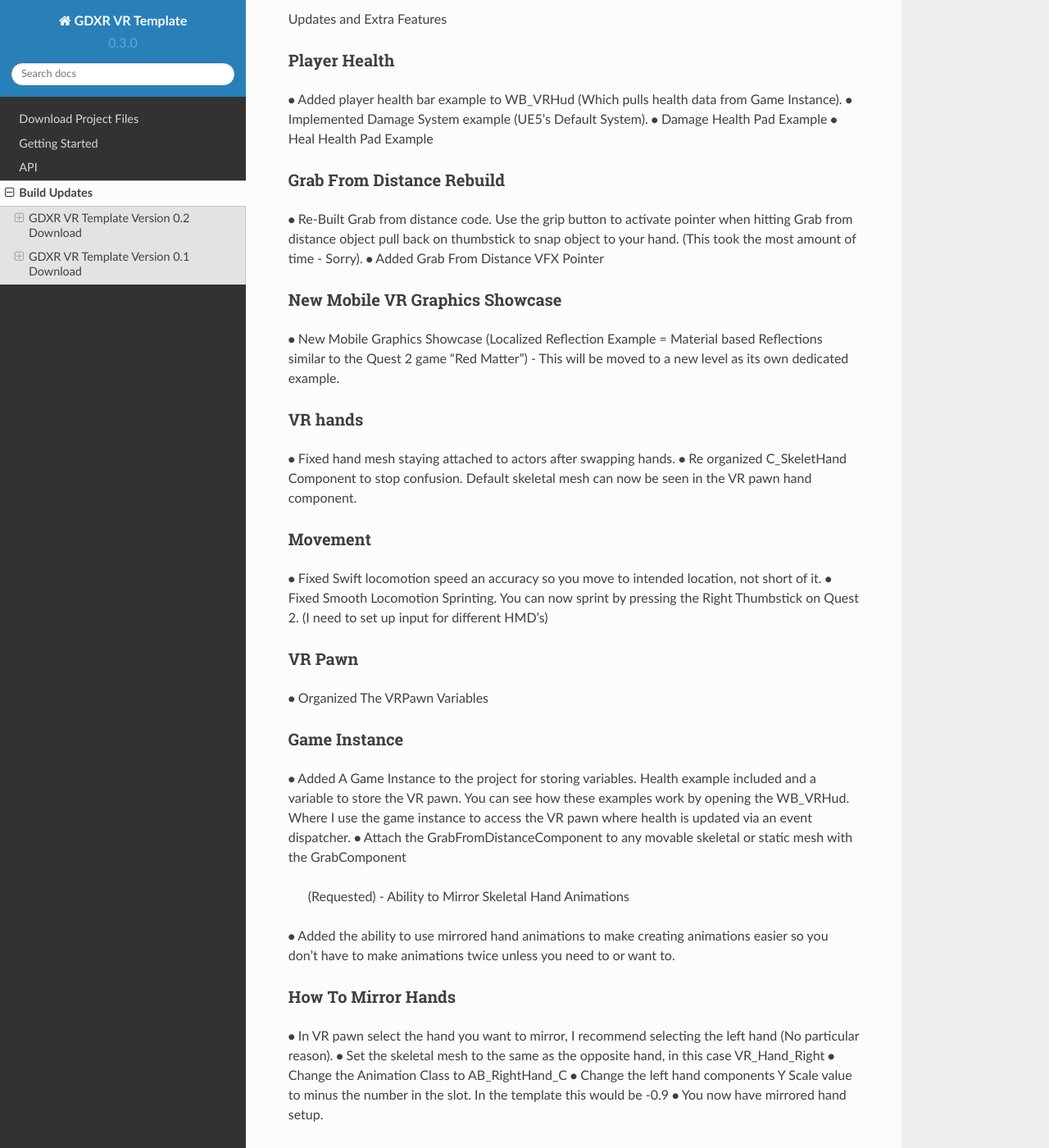
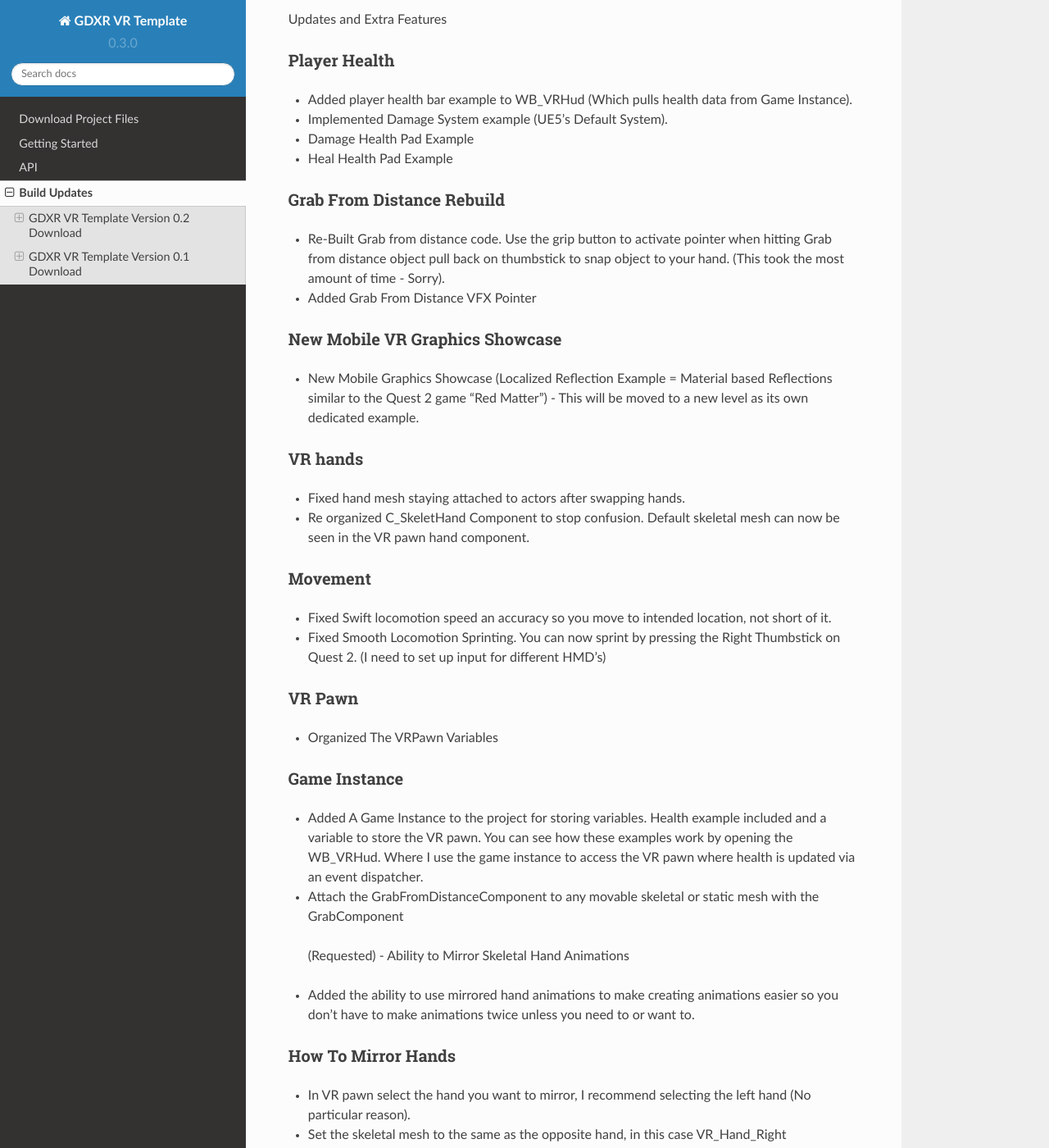
Before and after one commit to jonathan9232/GDXR-VR-Template-Documentation, a Sphinx documentation site: the page built from docs/source/Updates.rst, in a window 1280 px wide and 1400 px high, scrolled down 276 px. Shown: the whole window at 82% size. Built offline with Sphinx 7.4.7 and the Read the Docs theme 2.0.0, drawn with Linux system fonts in a browser that asks for light colours; pages that are not in the unit, such as notebooks, are missing from menus; some of the changed text lies outside the part shown.

Commit message:
Update Updates.rst

```diff
--- a/docs/source/Updates.rst
+++ b/docs/source/Updates.rst
@@ -11,50 +11,50 @@
 
 **Player Health**
 -----------------
-⦁ Added player health bar example to WB_VRHud (Which pulls health data from Game Instance).
-⦁ Implemented Damage System example (UE5’s Default System).
-⦁ Damage Health Pad Example
-⦁ Heal Health Pad Example
+- Added player health bar example to WB_VRHud (Which pulls health data from Game Instance).
+- Implemented Damage System example (UE5’s Default System).
+- Damage Health Pad Example
+- Heal Health Pad Example
 
 **Grab From Distance Rebuild**
 ------------------------------
-⦁ Re-Built Grab from distance code. Use the grip button to activate pointer when hitting Grab from distance object pull back on thumbstick to snap object to your hand. (This took the most amount of time - Sorry).
-⦁ Added Grab From Distance VFX Pointer
+- Re-Built Grab from distance code. Use the grip button to activate pointer when hitting Grab from distance object pull back on thumbstick to snap object to your hand. (This took the most amount of time - Sorry).
+- Added Grab From Distance VFX Pointer
 
 **New Mobile VR Graphics Showcase**
 -----------------------------------
-⦁ New Mobile Graphics Showcase (Localized Reflection Example = Material based Reflections similar to the Quest 2 game "Red Matter") - This will be moved to a new level as its own dedicated example.
+- New Mobile Graphics Showcase (Localized Reflection Example = Material based Reflections similar to the Quest 2 game "Red Matter") - This will be moved to a new level as its own dedicated example.
 
 **VR hands**
 ------------
-⦁ Fixed hand mesh staying attached to actors after swapping hands.
-⦁ Re organized C_SkeletHand Component to stop confusion. Default skeletal mesh can now be seen in the VR pawn hand component.
+- Fixed hand mesh staying attached to actors after swapping hands.
+- Re organized C_SkeletHand Component to stop confusion. Default skeletal mesh can now be seen in the VR pawn hand component.
 
 **Movement**
 ------------
-⦁ Fixed Swift locomotion speed an accuracy so you move to intended location, not short of it.
-⦁ Fixed Smooth Locomotion Sprinting. You can now sprint by pressing the Right Thumbstick on Quest 2. (I need to set up input for different HMD's)
+- Fixed Swift locomotion speed an accuracy so you move to intended location, not short of it.
+- Fixed Smooth Locomotion Sprinting. You can now sprint by pressing the Right Thumbstick on Quest 2. (I need to set up input for different HMD's)
 
 **VR Pawn**
 -----------
-⦁ Organized The VRPawn Variables
+- Organized The VRPawn Variables
 
 **Game Instance**
 -----------------
-⦁ Added A Game Instance to the project for storing variables. Health example included and a variable to store the VR pawn. You can see how these examples work by opening the WB_VRHud. Where I use the game instance to access the VR pawn where health is updated via an event dispatcher.
-⦁ Attach the GrabFromDistanceComponent to any movable skeletal or static mesh with the GrabComponent
+- Added A Game Instance to the project for storing variables. Health example included and a variable to store the VR pawn. You can see how these examples work by opening the WB_VRHud. Where I use the game instance to access the VR pawn where health is updated via an event dispatcher.
+- Attach the GrabFromDistanceComponent to any movable skeletal or static mesh with the GrabComponent
 
  (Requested) - Ability to Mirror Skeletal Hand Animations
-⦁ Added the ability to use mirrored hand animations to make creating animations easier so you don't have to make animations twice unless you need to or want to.
+- Added the ability to use mirrored hand animations to make creating animations easier so you don't have to make animations twice unless you need to or want to.
 
 **How To Mirror Hands**
 -----------------------
 
-⦁ In VR pawn select the hand you want to mirror, I recommend selecting the left hand (No particular reason).
-⦁ Set the skeletal mesh to the same as the opposite hand, in this case VR_Hand_Right
-⦁ Change the Animation Class to AB_RightHand_C
-⦁ Change the left hand components Y Scale value to minus the number in the slot. In the template this would be -0.9
-⦁ You now have mirrored hand setup.
+- In VR pawn select the hand you want to mirror, I recommend selecting the left hand (No particular reason).
+- Set the skeletal mesh to the same as the opposite hand, in this case VR_Hand_Right
+- Change the Animation Class to AB_RightHand_C
+- Change the left hand components Y Scale value to minus the number in the slot. In the template this would be -0.9
+- You now have mirrored hand setup.
 
 Let me know of any bugs you find over in gdxr_vr_template
 
```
──────
**Requirement:** Return every line of the records exactly as given, pictures excluded.

**Output below:**
Before and after one commit to jonathan9232/GDXR-VR-Template-Documentation, a Sphinx documentation site: the page built from docs/source/Updates.rst, in a window 1280 px wide and 1400 px high, scrolled down 276 px. Shown: the whole window at 82% size. Built offline with Sphinx 7.4.7 and the Read the Docs theme 2.0.0, drawn with Linux system fonts in a browser that asks for light colours; pages that are not in the unit, such as notebooks, are missing from menus; some of the changed text lies outside the part shown.

Commit message:
Update Updates.rst

```diff
--- a/docs/source/Updates.rst
+++ b/docs/source/Updates.rst
@@ -11,50 +11,50 @@
 
 **Player Health**
 -----------------
-⦁ Added player health bar example to WB_VRHud (Which pulls health data from Game Instance).
-⦁ Implemented Damage System example (UE5’s Default System).
-⦁ Damage Health Pad Example
-⦁ Heal Health Pad Example
+- Added player health bar example to WB_VRHud (Which pulls health data from Game Instance).
+- Implemented Damage System example (UE5’s Default System).
+- Damage Health Pad Example
+- Heal Health Pad Example
 
 **Grab From Distance Rebuild**
 ------------------------------
-⦁ Re-Built Grab from distance code. Use the grip button to activate pointer when hitting Grab from distance object pull back on thumbstick to snap object to your hand. (This took the most amount of time - Sorry).
-⦁ Added Grab From Distance VFX Pointer
+- Re-Built Grab from distance code. Use the grip button to activate pointer when hitting Grab from distance object pull back on thumbstick to snap object to your hand. (This took the most amount of time - Sorry).
+- Added Grab From Distance VFX Pointer
 
 **New Mobile VR Graphics Showcase**
 -----------------------------------
-⦁ New Mobile Graphics Showcase (Localized Reflection Example = Material based Reflections similar to the Quest 2 game "Red Matter") - This will be moved to a new level as its own dedicated example.
+- New Mobile Graphics Showcase (Localized Reflection Example = Material based Reflections similar to the Quest 2 game "Red Matter") - This will be moved to a new level as its own dedicated example.
 
 **VR hands**
 ------------
-⦁ Fixed hand mesh staying attached to actors after swapping hands.
-⦁ Re organized C_SkeletHand Component to stop confusion. Default skeletal mesh can now be seen in the VR pawn hand component.
+- Fixed hand mesh staying attached to actors after swapping hands.
+- Re organized C_SkeletHand Component to stop confusion. Default skeletal mesh can now be seen in the VR pawn hand component.
 
 **Movement**
 ------------
-⦁ Fixed Swift locomotion speed an accuracy so you move to intended location, not short of it.
-⦁ Fixed Smooth Locomotion Sprinting. You can now sprint by pressing the Right Thumbstick on Quest 2. (I need to set up input for different HMD's)
+- Fixed Swift locomotion speed an accuracy so you move to intended location, not short of it.
+- Fixed Smooth Locomotion Sprinting. You can now sprint by pressing the Right Thumbstick on Quest 2. (I need to set up input for different HMD's)
 
 **VR Pawn**
 -----------
-⦁ Organized The VRPawn Variables
+- Organized The VRPawn Variables
 
 **Game Instance**
 -----------------
-⦁ Added A Game Instance to the project for storing variables. Health example included and a variable to store the VR pawn. You can see how these examples work by opening the WB_VRHud. Where I use the game instance to access the VR pawn where health is updated via an event dispatcher.
-⦁ Attach the GrabFromDistanceComponent to any movable skeletal or static mesh with the GrabComponent
+- Added A Game Instance to the project for storing variables. Health example included and a variable to store the VR pawn. You can see how these examples work by opening the WB_VRHud. Where I use the game instance to access the VR pawn where health is updated via an event dispatcher.
+- Attach the GrabFromDistanceComponent to any movable skeletal or static mesh with the GrabComponent
 
  (Requested) - Ability to Mirror Skeletal Hand Animations
-⦁ Added the ability to use mirrored hand animations to make creating animations easier so you don't have to make animations twice unless you need to or want to.
+- Added the ability to use mirrored hand animations to make creating animations easier so you don't have to make animations twice unless you need to or want to.
 
 **How To Mirror Hands**
 -----------------------
 
-⦁ In VR pawn select the hand you want to mirror, I recommend selecting the left hand (No particular reason).
-⦁ Set the skeletal mesh to the same as the opposite hand, in this case VR_Hand_Right
-⦁ Change the Animation Class to AB_RightHand_C
-⦁ Change the left hand components Y Scale value to minus the number in the slot. In the template this would be -0.9
-⦁ You now have mirrored hand setup.
+- In VR pawn select the hand you want to mirror, I recommend selecting the left hand (No particular reason).
+- Set the skeletal mesh to the same as the opposite hand, in this case VR_Hand_Right
+- Change the Animation Class to AB_RightHand_C
+- Change the left hand components Y Scale value to minus the number in the slot. In the template this would be -0.9
+- You now have mirrored hand setup.
 
 Let me know of any bugs you find over in gdxr_vr_template
 
```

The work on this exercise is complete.